- Follow Energy Saving Tips - Make simple changes to the way you use your appliances to create big savings.
- Compare Electricity Tariffs - Switch to a plan with a lower unit rate to cut the cost of every kWh you use. You can make savings on your Power NI bills by choosing a plan that offers a lower kWh unit rate depending on the time of day you use electricity or how you want to pay.

### FAQs

**How can you work out gas kWh?**
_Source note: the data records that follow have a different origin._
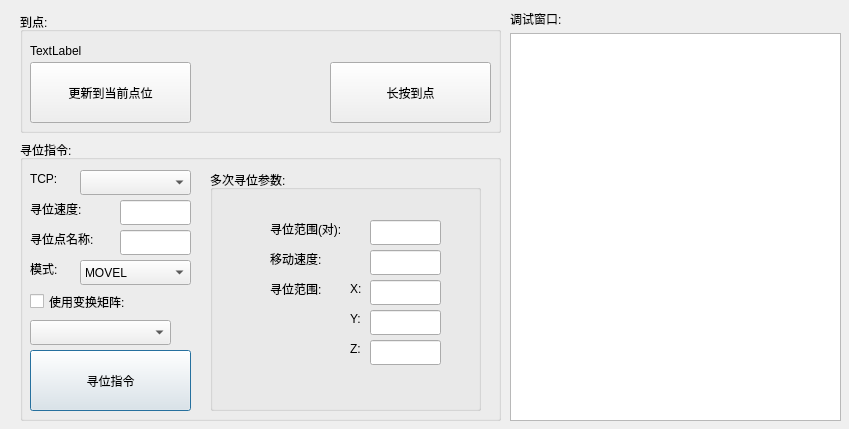
Above: keysearchdlg.ui from qubo188612/qtwelding before the change. Below: the same form after it.
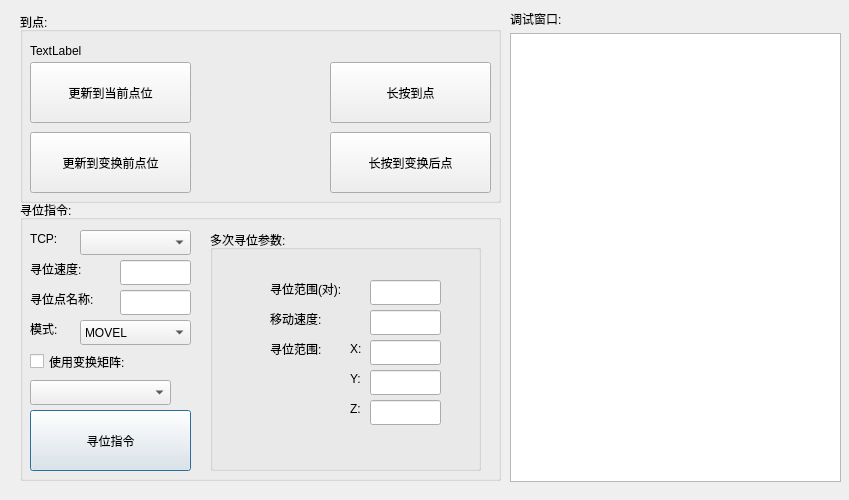
That is the form after the change.

Patch:
```diff
--- a/keysearchdlg.ui
+++ b/keysearchdlg.ui
@@ -7,7 +7,7 @@
     <x>0</x>
     <y>0</y>
     <width>849</width>
-    <height>429</height>
+    <height>500</height>
    </rect>
   </property>
   <property name="windowTitle">
@@ -19,7 +19,7 @@
      <x>510</x>
      <y>33</y>
      <width>331</width>
-     <height>388</height>
+     <height>449</height>
     </rect>
    </property>
   </widget>
@@ -27,7 +27,7 @@
    <property name="geometry">
     <rect>
      <x>20</x>
-     <y>140</y>
+     <y>200</y>
      <width>481</width>
      <height>281</height>
     </rect>
@@ -339,7 +339,7 @@
      <x>20</x>
      <y>12</y>
      <width>481</width>
-     <height>121</height>
+     <height>191</height>
     </rect>
    </property>
    <property name="title">
@@ -384,6 +384,32 @@
      <string>更新到当前点位</string>
     </property>
    </widget>
+   <widget class="QPushButton" name="updata_posBtn_2">
+    <property name="geometry">
+     <rect>
+      <x>10</x>
+      <y>120</y>
+      <width>161</width>
+      <height>61</height>
+     </rect>
+    </property>
+    <property name="text">
+     <string>更新到变换前点位</string>
+    </property>
+   </widget>
+   <widget class="QPushButton" name="arriveBtn_2">
+    <property name="geometry">
+     <rect>
+      <x>310</x>
+      <y>120</y>
+      <width>161</width>
+      <height>61</height>
+     </rect>
+    </property>
+    <property name="text">
+     <string>长按到变换后点</string>
+    </property>
+   </widget>
   </widget>
  </widget>
  <resources/>
```
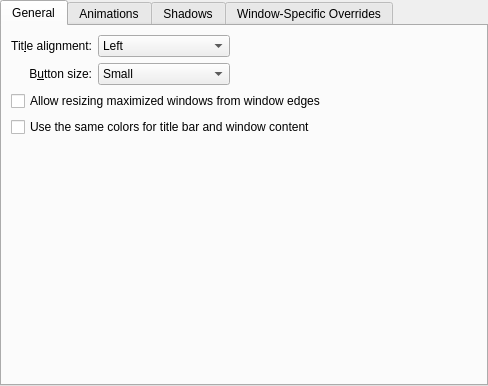
The window that kdecoration/config/ui/oxygenconfigurationui.ui (KDE/oxygen) describes before a commit, drawn with Qt 5.
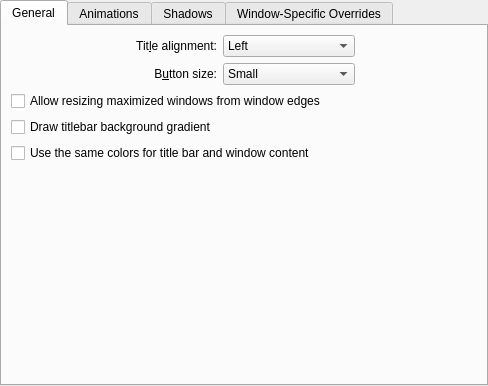
The same window after the commit. Custom widgets are drawn as their Qt base class.

Commit message: Reimplement window decoration background gradient toggle

```diff
--- a/kdecoration/config/ui/oxygenconfigurationui.ui
+++ b/kdecoration/config/ui/oxygenconfigurationui.ui
@@ -138,6 +138,13 @@
          </property>
         </widget>
        </item>
+       <item row="3" column="0">
+        <widget class="QCheckBox" name="drawBackgroundGradient">
+         <property name="text">
+          <string>Draw titlebar background gradient</string>
+         </property>
+        </widget>
+       </item>
       </layout>
      </widget>
      <widget class="QWidget" name="tab_3">
```
Left out of the diff: 16 changed lines with no effect on the pictures. The commit also changes 3 other files.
Gas usage is usually recorded on gas meters in cubic metres. To convert cubic metres into kWh you have to multiply the units on your gas meter by something called the conversion factor. This is the amount of energy in kWh released by burning 1m3 of gas. It changes based on the calorific value of the gas, which in turn varies based on where it’s sourced, its physical composition and local temperatures.

To convert a gas meter reading into kWh, multiply your meter reading by the volume correction factor (1.02264), multiply by the calorific value and divide by the conversion factor.

What are some other measures of electricity?

We’ve discussed that watts and kilowatts measure power and the kWh measure energy. For industrial scale measuring, electricity is also measured in megawatt hours (MWh) and gigawatt hours (GWh). One megawatt (MW) is 1,000kW and one gigawatt is 1,000MW.